Predictors of large esophageal varices in patients with cirrhosis

Naga Chalasani, Thomas F. Imperiale, Ayaaz Ismail, Gagan Sood, Mark Carey, C. Mel Wilcox, Hari Madichetty, Paul Y. Kwo, Thomas D Boyer

Research output: Contribution to journalArticle

168 Citations (Scopus)

Abstract

OBJECTIVE: Recent guidelines recommend that all cirrhotics undergo screening upper endoscopy to identify those patients at risk for bleeding from varices. However, this practice may not be cost effective as large esophageal varices are seen only in 9-36% of these patients. The aim of this study was to determine whether clinical variables were predictive of the presence of large esophageal varices. METHODS: This is a retrospective analysis of cirrhotics who had a screening upper endoscopy during an evaluation for liver transplantation at three different centers and who had not previously bled from varices. A multivariate model was derived on the combined cohort using logistic regression. Three hundred forty-six patients were eligible for the study. RESULTS: The prevalence of large esophageal varices was 20%. On multivariate analysis, splenomegaly detected by computed tomographic scan (odds ratio: 4.3; 95% confidence interval: 1.6-11.5) or by physical examination (odds ratio: 2.0; 95% confidence interval: 1.1-3.8), and low plate- let count were independent predictors of large esophageal varices. On the basis of these variables, cirrhotics were stratified into high- and low-risk groups for the presence of large esophageal varices. Patients with a platelet count of ≥88,000/mm3 (median value) and no splenomegaly by physical examination had a risk of large esophageal varices of 7.2%. Those with splenomegaly or platelet count < 88,000/mm3 had a risk of large esophageal varices of 28% (p < 0.0001). CONCLUSIONS: Our data show that clinical predictors could be used to stratify cirrhotic patients for the risk of large esophageal varices and such stratification could be used to improve the cost effectiveness of screening endoscopy.

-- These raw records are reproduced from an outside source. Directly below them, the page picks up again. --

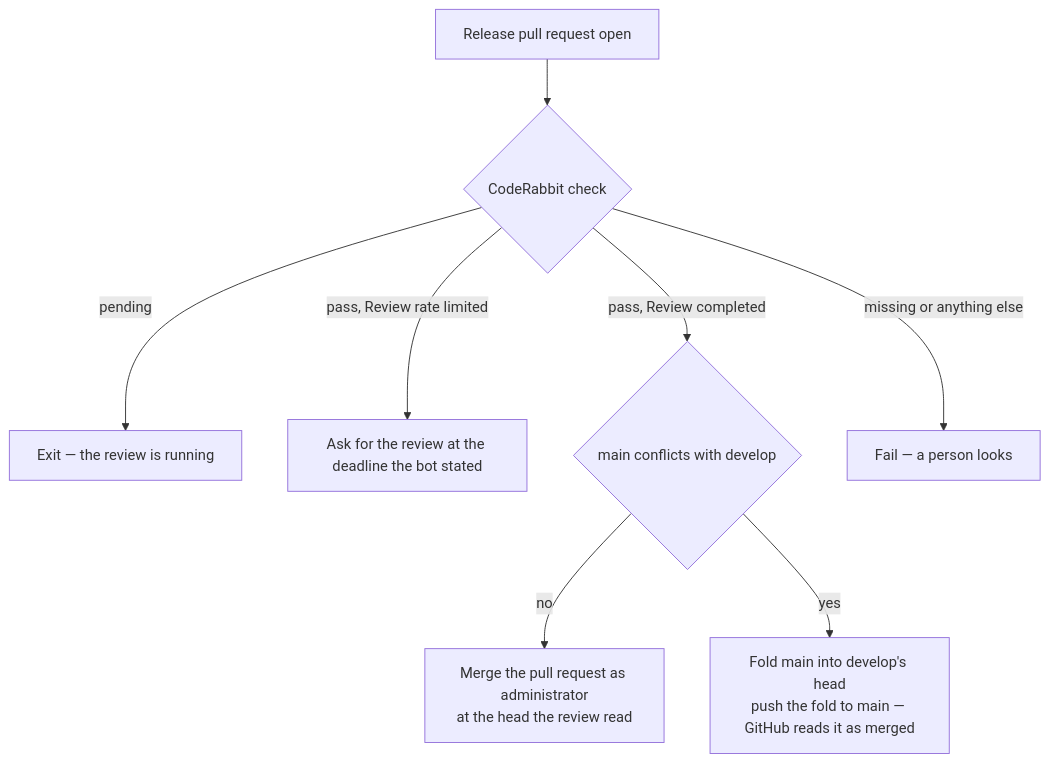
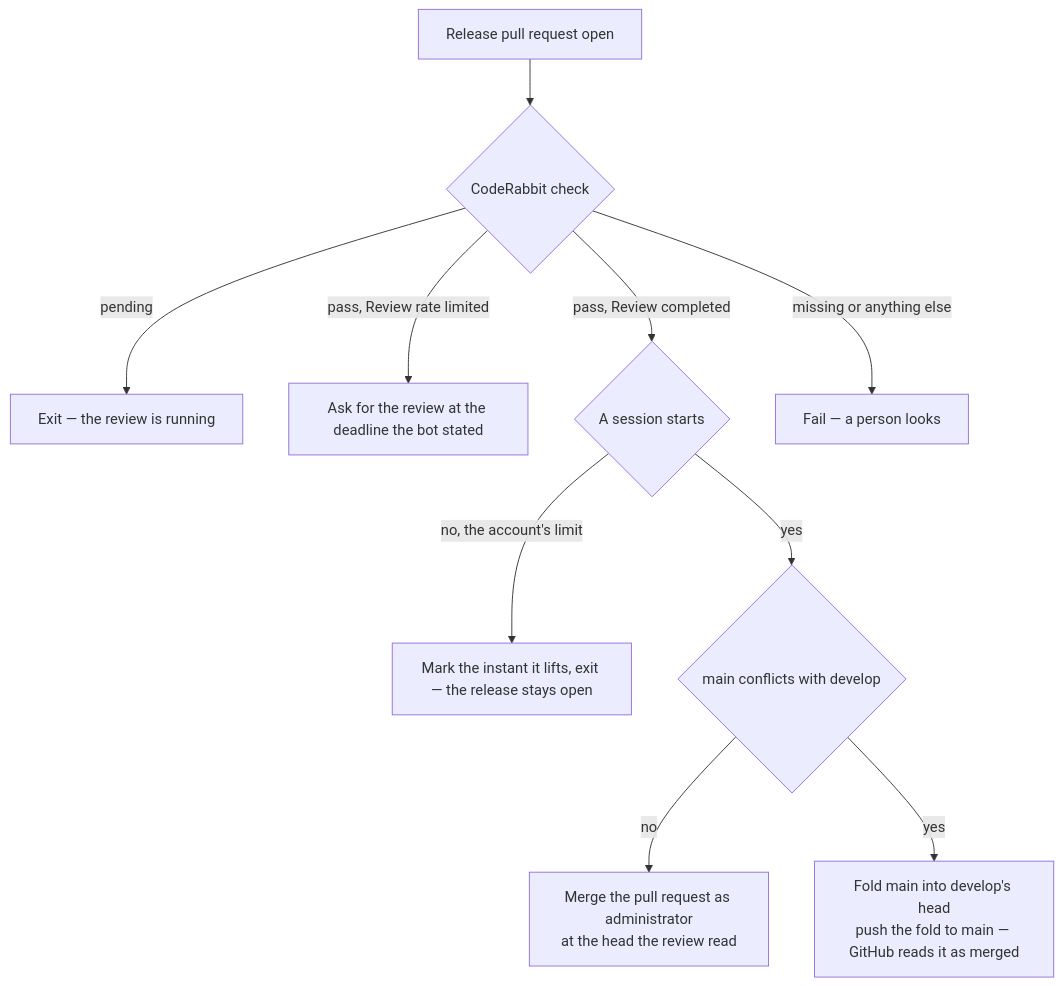
The first of 3 diagrams in apps/web/content/docs/infra/review-collector/collection-cycle.md (Esposter/Esposter), drawn with Mermaid before and after one commit. The commit also changed other lines of this file and 20 other files, not shown here.

````diff
--- a/apps/web/content/docs/infra/review-collector/collection-cycle.md
+++ b/apps/web/content/docs/infra/review-collector/collection-cycle.md
@@ -41,10 +41,12 @@
 ```mermaid
 flowchart TD
   S[Release pull request open] --> ST{CodeRabbit check}
   ST -->|pending| X1[Exit — the review is running]
   ST -->|pass, Review rate limited| RL[Ask for the review at the deadline the bot stated]
-  ST -->|pass, Review completed| FC{main conflicts with develop}
+  ST -->|pass, Review completed| PB{A session starts}
   ST -->|missing or anything else| X2[Fail — a person looks]
+  PB -->|no, the account's limit| X3[Mark the instant it lifts, exit — the release stays open]
+  PB -->|yes| FC{main conflicts with develop}
   FC -->|no| MG[Merge the pull request as administrator<br/>at the head the review read]
   FC -->|yes| FR[Fold main into develop's head<br/>push the fold to main — GitHub reads it as merged]
 ```
````
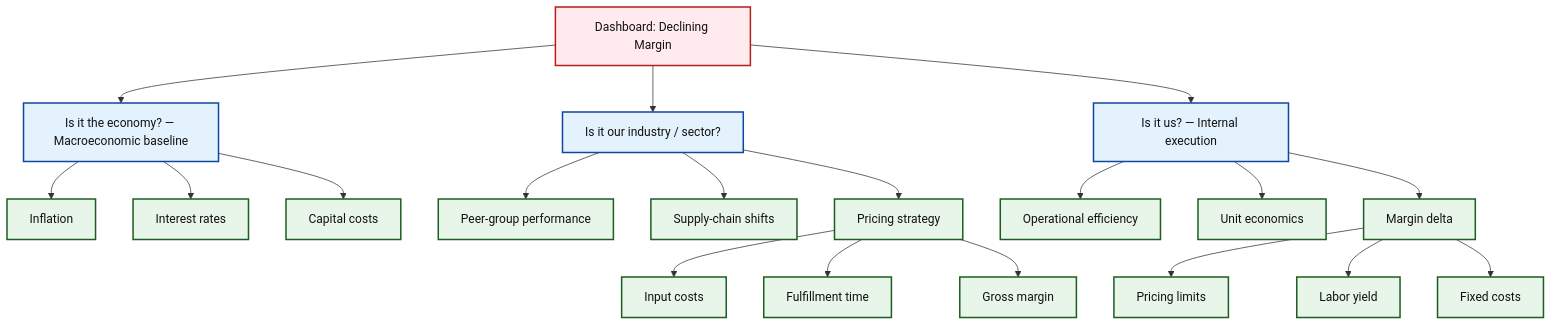
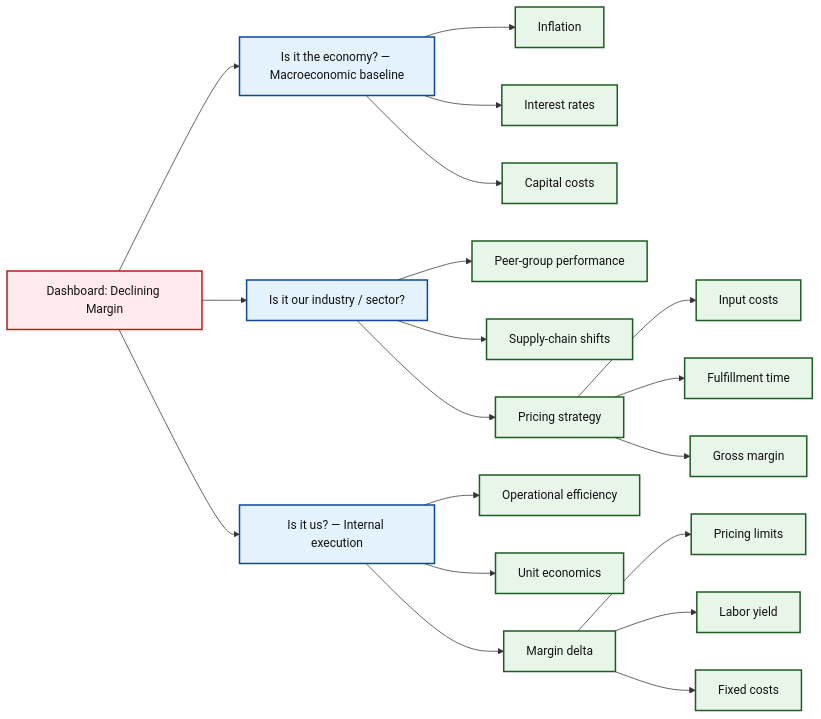
Before and after one commit to scanback/docs: the second of 2 diagrams in work-notes/product-governance-charts-ch.md, drawn with Mermaid.

Commit message:
Update flowchart direction in product governance notes
Changed flowchart direction from TB to LR in governance charts.

```diff
--- a/work-notes/product-governance-charts-ch.md
+++ b/work-notes/product-governance-charts-ch.md
@@ -41,38 +41,38 @@
 <div class="mermaid">
     
-flowchart TB
+flowchart LR
     A["Dashboard: Declining Margin"]
     B["Is it the economy? — Macroeconomic baseline"]
     C["Is it our industry / sector?"]
     D["Is it us? — Internal execution"]
 
     A --> B
     A --> C
     A --> D
 
     B --> B1["Inflation"]
     B --> B2["Interest rates"]
     B --> B3["Capital costs"]
 
     C --> C1["Peer-group performance"]
     C --> C2["Supply-chain shifts"]
     C --> C3["Pricing strategy"]
     C3 --> C4["Input costs"]
     C3 --> C5["Fulfillment time"]
     C3 --> C6["Gross margin"]
 
     D --> D1["Operational efficiency"]
     D --> D2["Unit economics"]
     D --> D3["Margin delta"]
     D3 --> D4["Pricing limits"]
     D3 --> D5["Labor yield"]
     D3 --> D6["Fixed costs"]
 
     classDef blue fill:#E3F2FD,stroke:#0D47A1,stroke-width:2px,color:#111;
     classDef green fill:#E8F5E9,stroke:#1B5E20,stroke-width:2px,color:#111;
     classDef red fill:#FFEBEE,stroke:#B71C1C,stroke-width:2px,color:#111;
     class A red;
     class B,C,D blue;
     class B1,B2,B3,C1,C2,C3,C4,C5,C6,D1,D2,D3,D4,D5,D6 green;
 
 </div>
```
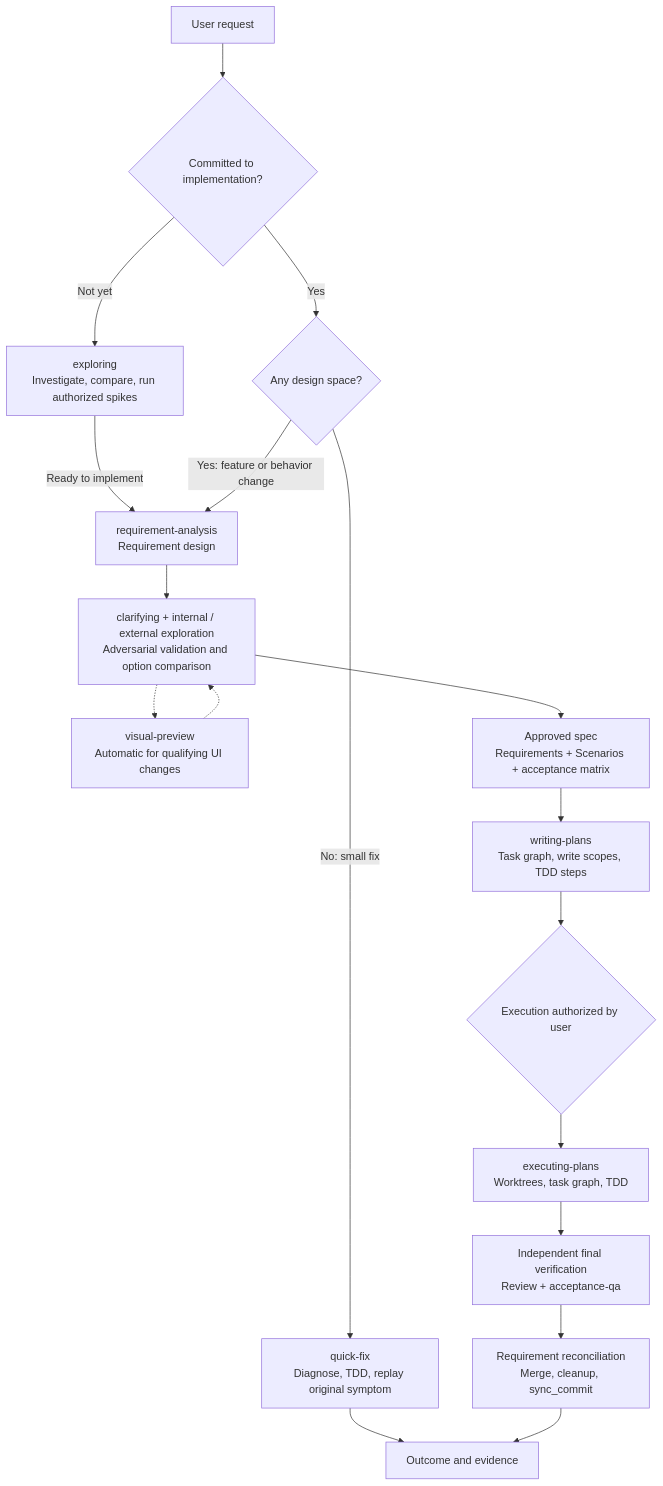
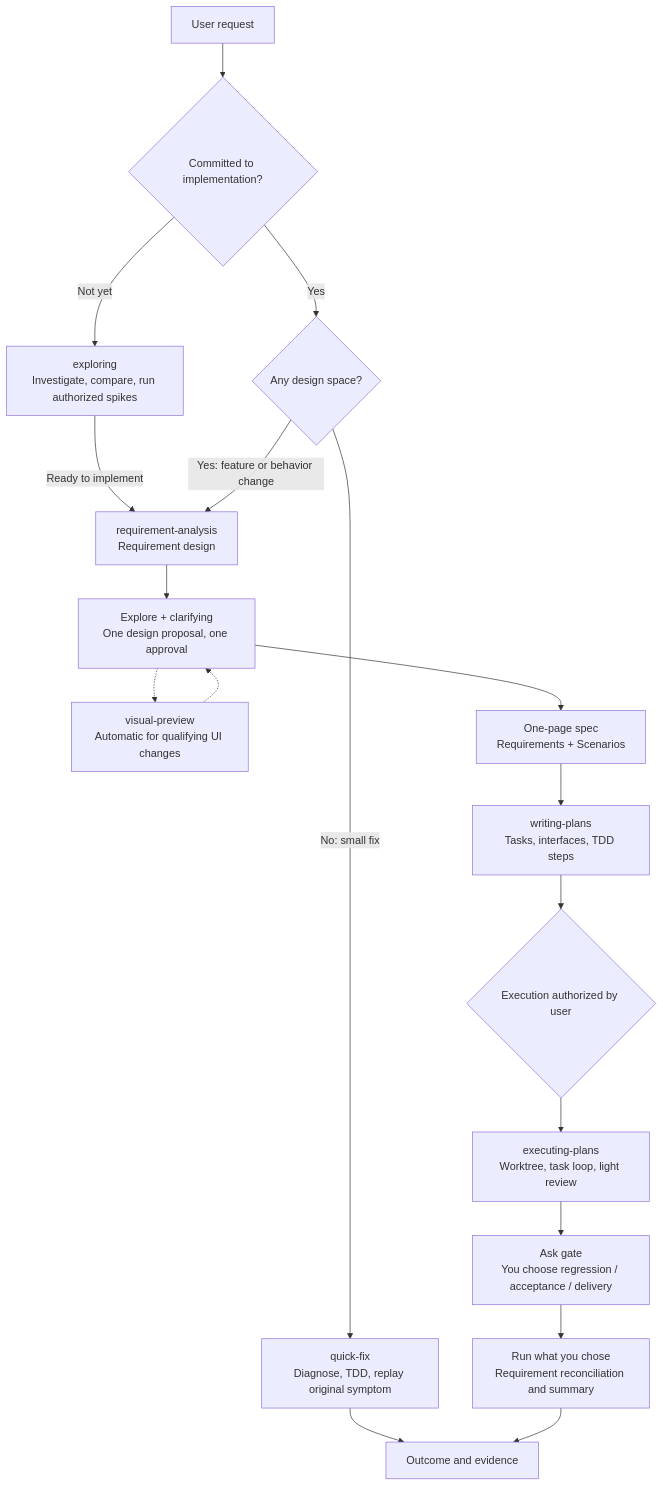
Before and after one commit to FlameMida/spec-dev: the diagram in README.md, drawn with Mermaid. The commit also changed other lines of this file and 45 other files, not shown here.

````diff
--- a/README.md
+++ b/README.md
@@ -16,20 +16,20 @@
 ```mermaid
 flowchart TD
     A["User request"] --> B{"Committed to implementation?"}
     B -->|"Not yet"| C["exploring<br/>Investigate, compare, run authorized spikes"]
     C -->|"Ready to implement"| D["requirement-analysis<br/>Requirement design"]
     B -->|"Yes"| E{"Any design space?"}
     E -->|"No: small fix"| F["quick-fix<br/>Diagnose, TDD, replay original symptom"]
     F --> Z["Outcome and evidence"]
     E -->|"Yes: feature or behavior change"| D
-    D --> G["clarifying + internal / external exploration<br/>Adversarial validation and option comparison"]
+    D --> G["Explore + clarifying<br/>One design proposal, one approval"]
     G -.-> H["visual-preview<br/>Automatic for qualifying UI changes"]
     H -.-> G
-    G --> I["Approved spec<br/>Requirements + Scenarios + acceptance matrix"]
-    I --> J["writing-plans<br/>Task graph, write scopes, TDD steps"]
+    G --> I["One-page spec<br/>Requirements + Scenarios"]
+    I --> J["writing-plans<br/>Tasks, interfaces, TDD steps"]
     J --> K{"Execution authorized by user"}
-    K --> L["executing-plans<br/>Worktrees, task graph, TDD"]
-    L --> M["Independent final verification<br/>Review + acceptance-qa"]
-    M --> N["Requirement reconciliation<br/>Merge, cleanup, sync_commit"]
+    K --> L["executing-plans<br/>Worktree, task loop, light review"]
+    L --> M["Ask gate<br/>You choose regression / acceptance / delivery"]
+    M --> N["Run what you chose<br/>Requirement reconciliation and summary"]
     N --> Z
 ```
````
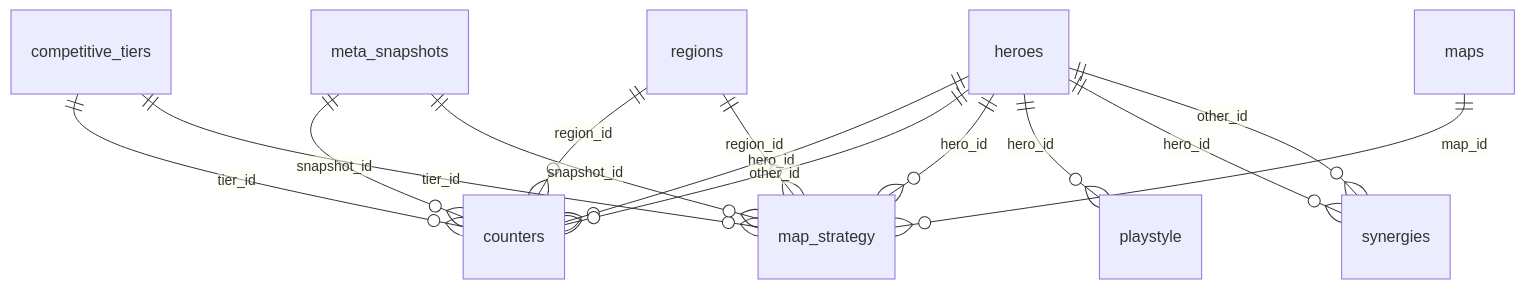
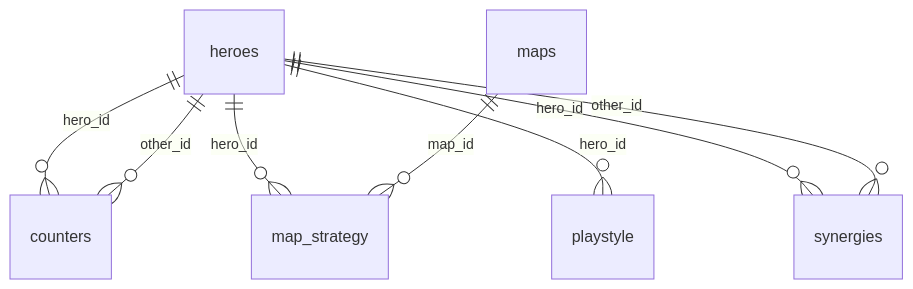
Before and after one commit to mmikol/overwatch-db: the fourth of 4 diagrams in docs/erd.md, drawn with Mermaid. The commit also changed 4 other files, not shown here.

````diff
--- a/docs/erd.md
+++ b/docs/erd.md
@@ -78,16 +78,10 @@
 ```mermaid
 erDiagram
-    competitive_tiers ||--o{ counters : "tier_id"
-    competitive_tiers ||--o{ map_strategy : "tier_id"
     heroes ||--o{ counters : "hero_id"
     heroes ||--o{ counters : "other_id"
     heroes ||--o{ map_strategy : "hero_id"
     heroes ||--o{ playstyle : "hero_id"
     heroes ||--o{ synergies : "hero_id"
     heroes ||--o{ synergies : "other_id"
     maps ||--o{ map_strategy : "map_id"
-    meta_snapshots ||--o{ counters : "snapshot_id"
-    meta_snapshots ||--o{ map_strategy : "snapshot_id"
-    regions ||--o{ counters : "region_id"
-    regions ||--o{ map_strategy : "region_id"
 ```
````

Original languageEnglish (US)
Pages (from-to)3285-3291
Number of pages7
JournalAmerican Journal of Gastroenterology
Volume94
Issue number11
DOIs
StatePublished - Nov 1999
Externally publishedYes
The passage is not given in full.